--- Extracted information Enclosed Below ---
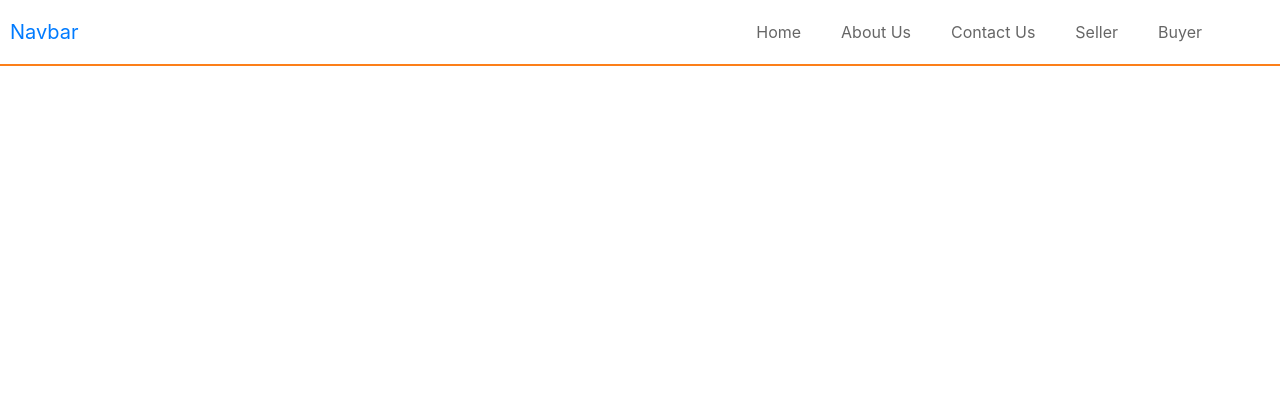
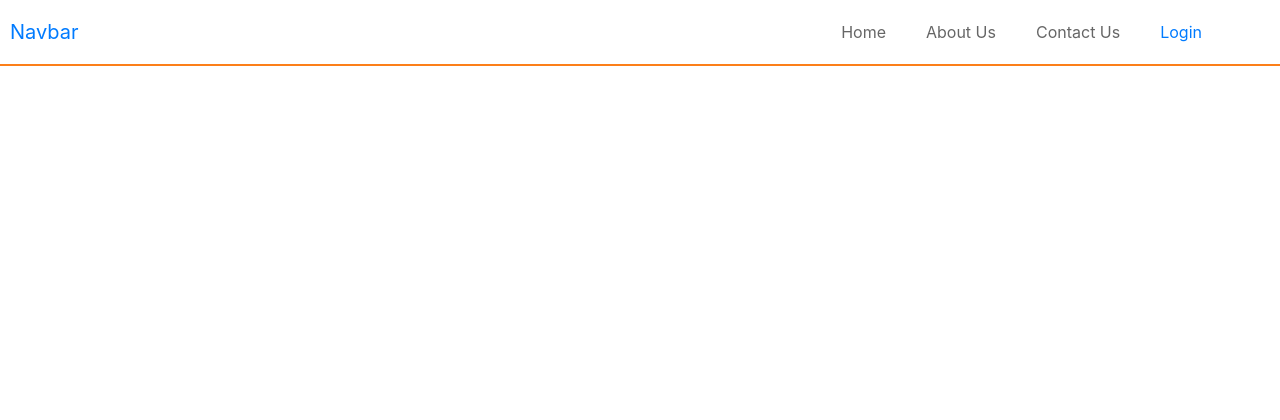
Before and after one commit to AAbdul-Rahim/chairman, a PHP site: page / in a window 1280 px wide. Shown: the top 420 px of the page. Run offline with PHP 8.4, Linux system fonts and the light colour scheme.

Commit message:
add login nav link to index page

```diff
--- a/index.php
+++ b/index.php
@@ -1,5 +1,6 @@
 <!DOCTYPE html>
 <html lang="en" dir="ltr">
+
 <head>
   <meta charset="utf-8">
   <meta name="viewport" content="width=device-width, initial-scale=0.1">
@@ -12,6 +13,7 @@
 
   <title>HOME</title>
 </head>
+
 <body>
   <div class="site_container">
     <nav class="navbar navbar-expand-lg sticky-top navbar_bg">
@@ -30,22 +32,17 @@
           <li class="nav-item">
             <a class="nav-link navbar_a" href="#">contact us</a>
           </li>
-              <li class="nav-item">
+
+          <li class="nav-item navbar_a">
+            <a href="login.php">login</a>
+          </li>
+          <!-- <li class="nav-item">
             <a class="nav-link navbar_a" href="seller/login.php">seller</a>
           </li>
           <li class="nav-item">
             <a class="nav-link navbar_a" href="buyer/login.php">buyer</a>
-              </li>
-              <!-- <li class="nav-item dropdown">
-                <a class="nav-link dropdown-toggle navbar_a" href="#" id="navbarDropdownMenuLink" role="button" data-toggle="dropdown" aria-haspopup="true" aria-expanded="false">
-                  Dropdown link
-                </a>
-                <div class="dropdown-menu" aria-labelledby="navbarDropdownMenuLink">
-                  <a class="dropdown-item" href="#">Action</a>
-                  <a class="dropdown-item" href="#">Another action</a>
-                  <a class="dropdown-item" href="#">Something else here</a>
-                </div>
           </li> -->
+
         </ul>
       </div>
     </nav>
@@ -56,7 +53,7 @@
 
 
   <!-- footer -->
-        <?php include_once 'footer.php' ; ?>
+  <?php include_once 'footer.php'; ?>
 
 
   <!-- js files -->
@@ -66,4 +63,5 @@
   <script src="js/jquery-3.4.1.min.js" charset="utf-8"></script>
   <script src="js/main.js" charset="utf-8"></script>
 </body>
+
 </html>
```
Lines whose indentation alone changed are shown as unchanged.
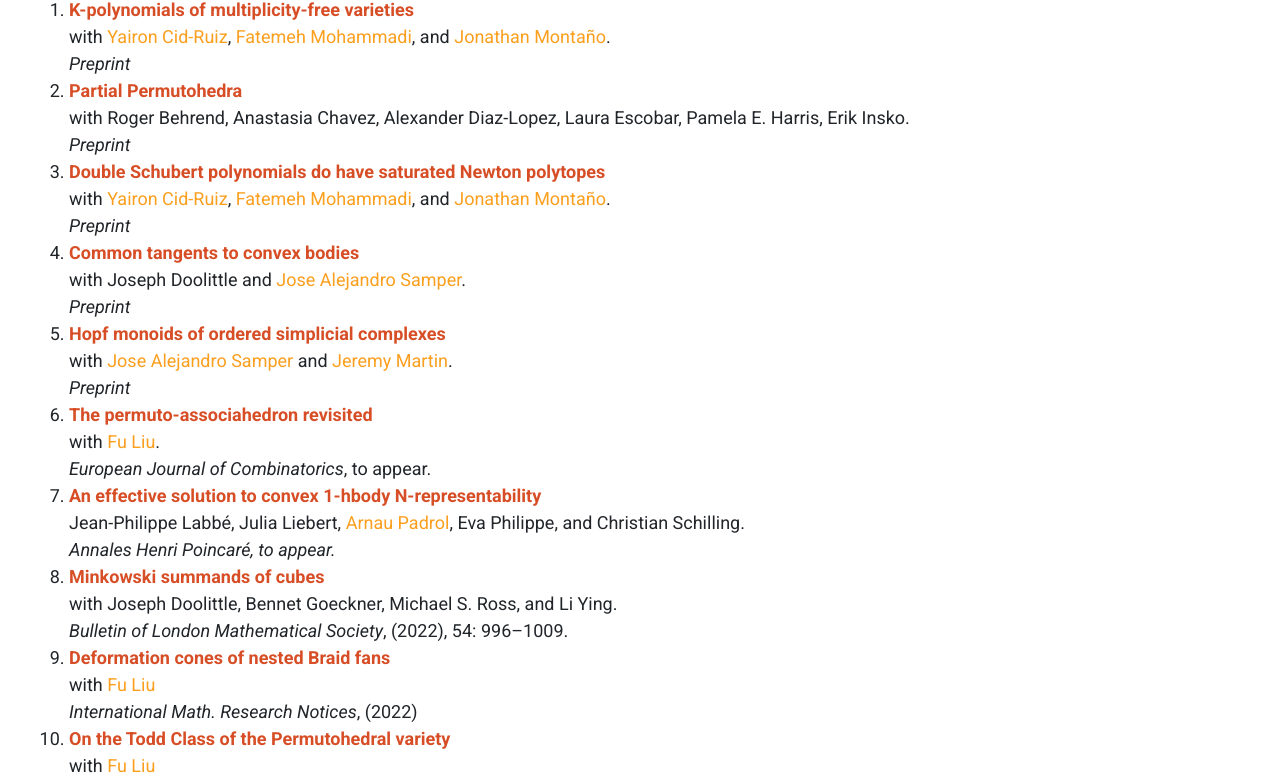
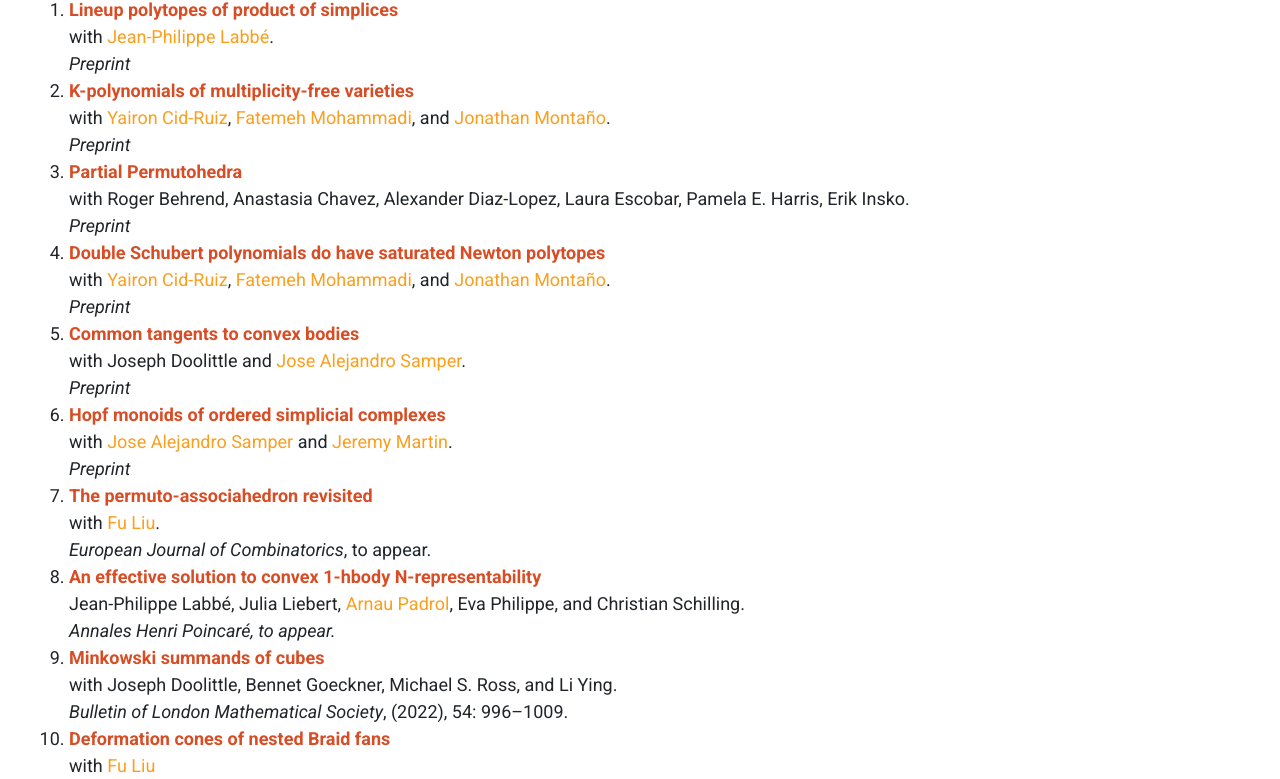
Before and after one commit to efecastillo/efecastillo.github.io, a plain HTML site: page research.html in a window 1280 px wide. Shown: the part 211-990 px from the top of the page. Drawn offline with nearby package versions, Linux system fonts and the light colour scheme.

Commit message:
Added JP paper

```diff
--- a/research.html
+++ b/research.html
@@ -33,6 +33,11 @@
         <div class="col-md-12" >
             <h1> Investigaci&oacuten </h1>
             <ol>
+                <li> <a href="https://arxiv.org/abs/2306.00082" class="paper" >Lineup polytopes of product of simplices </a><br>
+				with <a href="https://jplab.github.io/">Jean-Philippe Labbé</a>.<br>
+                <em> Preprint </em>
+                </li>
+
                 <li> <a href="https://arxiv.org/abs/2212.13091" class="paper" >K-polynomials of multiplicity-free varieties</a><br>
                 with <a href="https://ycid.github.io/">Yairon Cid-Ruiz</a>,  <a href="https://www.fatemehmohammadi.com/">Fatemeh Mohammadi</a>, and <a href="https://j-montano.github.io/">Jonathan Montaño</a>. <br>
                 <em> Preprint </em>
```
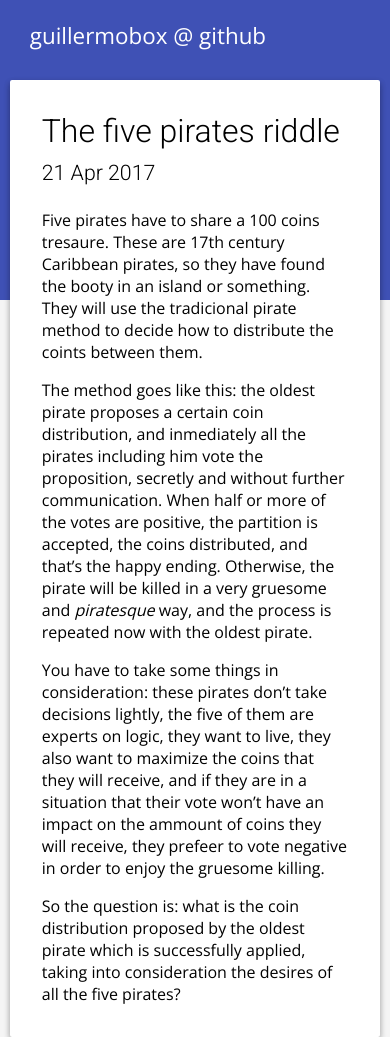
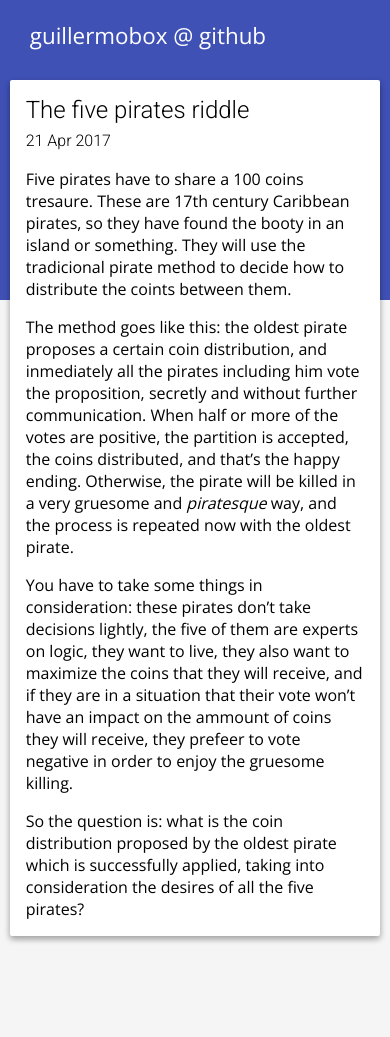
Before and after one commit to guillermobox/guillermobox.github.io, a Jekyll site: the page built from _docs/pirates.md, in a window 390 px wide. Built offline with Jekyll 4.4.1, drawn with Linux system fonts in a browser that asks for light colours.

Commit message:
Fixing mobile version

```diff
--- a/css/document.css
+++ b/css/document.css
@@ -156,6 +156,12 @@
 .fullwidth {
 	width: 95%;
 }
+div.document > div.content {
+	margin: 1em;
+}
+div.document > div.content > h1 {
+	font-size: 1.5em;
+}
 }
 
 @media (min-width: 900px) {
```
--- End of Enclosed Extracted information ---
■ Exercise:
Copy each line of the preceding data that contains the string "login".

■ Solution to this task:
add login nav link to index page
+            <a href="login.php">login</a>
             <a class="nav-link navbar_a" href="seller/login.php">seller</a>
             <a class="nav-link navbar_a" href="buyer/login.php">buyer</a>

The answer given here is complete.